Something that did worry us was that the ratio of museum people/non-museum people was 4:2 in favour of the former. We resolved this by agreeing to do all the activities and participate in the debates alongside the participants, so it didn’t feel that they were being constantly examined by us. In addition, some of the activities had the potential to make people feel vulnerable by sharing personal accounts and opinions, so it was only fair that we should become vulnerable too by doing the same tasks.

For all the planning that the sessions took, they really went in a flash, we were enjoying them so much. But they did run very smoothly, and although we were following the planning very closely, we also allowed a good deal of improvisation to take part as this is also essential to explorative and creative processes. For us, planning was a guideline and not an inflexible norm: it is important to have that presence of mind to really be caught up in the moment and react to what is happening. This allowed a really good flow during the conversations and opened us more to discuss difficult topics.

Assessing outcomes

Apart from all the feedback we collected during the sessions, we sent participants a feedback form to complete, which included key questions about aspects of the project we needed to learn more about, and that might not have been conveyed during the sessions.

Apart from this, we held debriefing meetings the day after each session to reflect on how everyone had felt and what they thought worked well and what we might improve for next time. Allowing this time to share ideas and feelings as a team after a session is incredibly important to understand your professional practice better, and it is a powerful instance of bonding for the team which will lead to better delivery.

The feedback we received was incredibly positive, and our participants even mentioned how their perception about the colonial heritage and local history of Cambridge changed. In addition, they mentioned how they shared the insights gained in this project with those around them, which for us was a fabulous outcome as well, as we wanted to encourage those conversations to happen outside museum environments. You can learn more about participants’ comments here: ReStorying OUR Museum with Kirsten: A Volunteer’s Perspective

Once we finished delivering the sessions to participants we assessed the feedback together and everything that we produced during the sessions, and brainstormed ways to share this wonderful journey with others. This was not simple, and somewhat resembled the planning process. What do we want to share and how? Who does what, and what are the timelines? After much deliberation, we decided to create a series of articles for the general public and for museum professionals as well as an interactive online display, and a new label display to see at the museum.

Next steps

Although I cannot say what is going to happen to this project next, I know none of us has had enough. We have had a glimpse of how transforming projects like this are for staff, volunteers, and members of the local community, and what a positive impact they can have in understanding our collections better. We have asked feedback from participants and volunteers, which will inform our next steps in exploring these issues in a participatory way and involving more residents of Cambridge.

We certainly want to continue working to examine our heritage critically, and we hope to be able to find the resources to carry on more projects like this.
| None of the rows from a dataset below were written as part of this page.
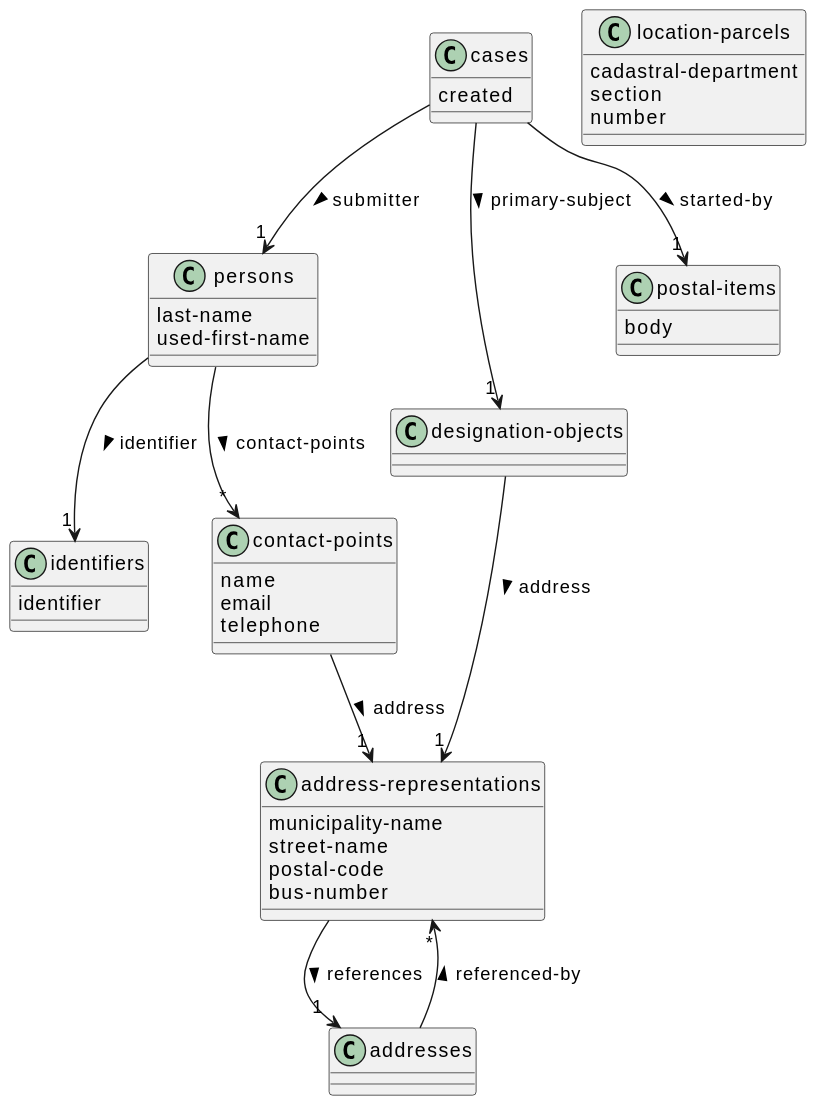
Earlier version of the PlantUML export doc/jsonapi-domain.svg (lblod/app-erfgoed-lblod-groep6).
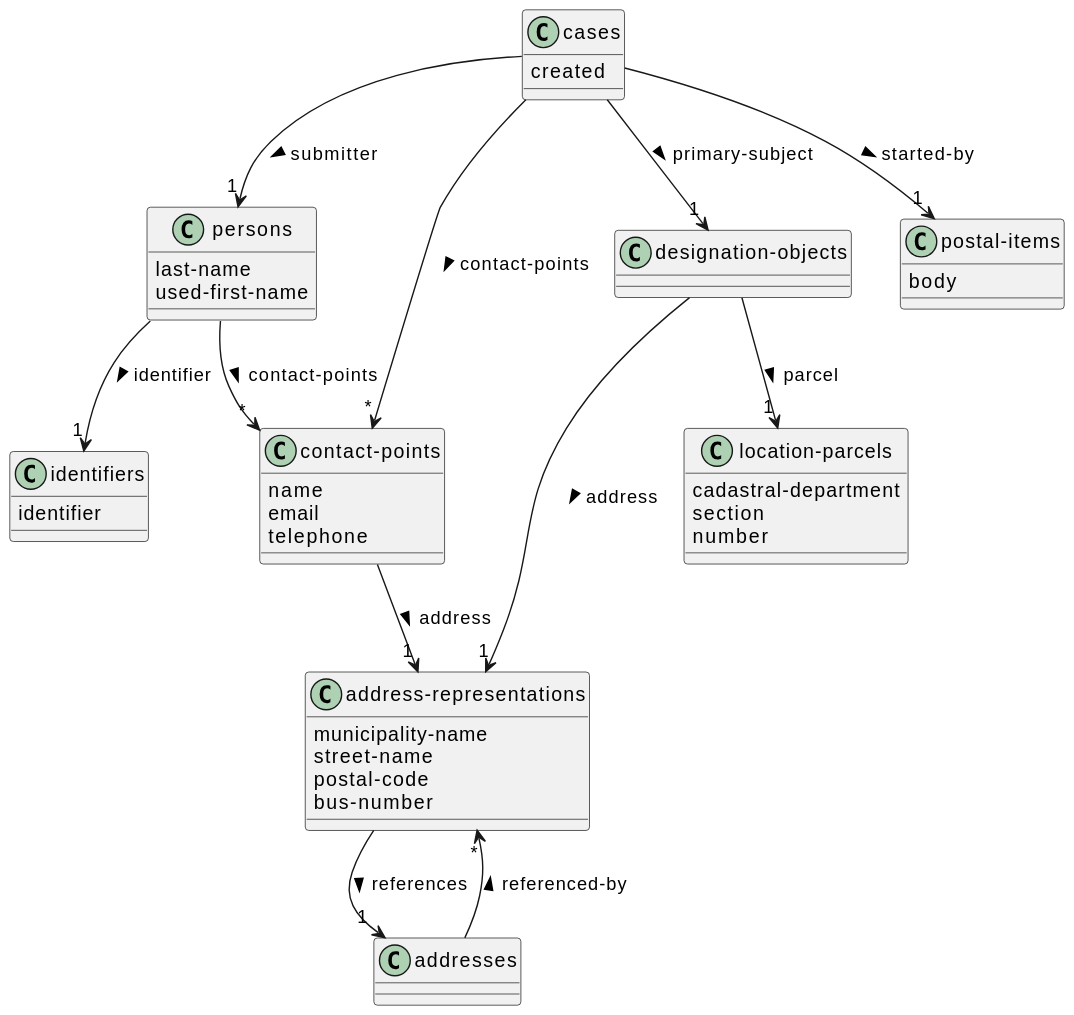
Above is the later version.

Commit message:
link contactpoint to case and parcel to aanduiding

The edit, as a diff of the source:
```diff
@@ -9,6 +9,7 @@
 "identifiers" : identifier
 class "designation-objects"
 "designation-objects" --> "1" "address-representations" : address >
+"designation-objects" --> "1" "location-parcels" : parcel >
 class "postal-items"
 "postal-items" : body
 class "addresses"
@@ -28,6 +29,7 @@
 "cases" --> "1" "postal-items" : started-by >
 "cases" --> "1" "persons" : submitter >
 "cases" --> "1" "designation-objects" : primary-subject >
+"cases" --> "*" "contact-points" : contact-points >
 class "contact-points"
 "contact-points" : name
 "contact-points" : email
```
If you have comments, please get in touch with me at

This post was written by Forencia Nannetti, Community and Visitor Engagement Officer at the Museum of Cambridge.

Small Museum, Big Issues: What it Takes for a Small Local Museum to Address Colonialism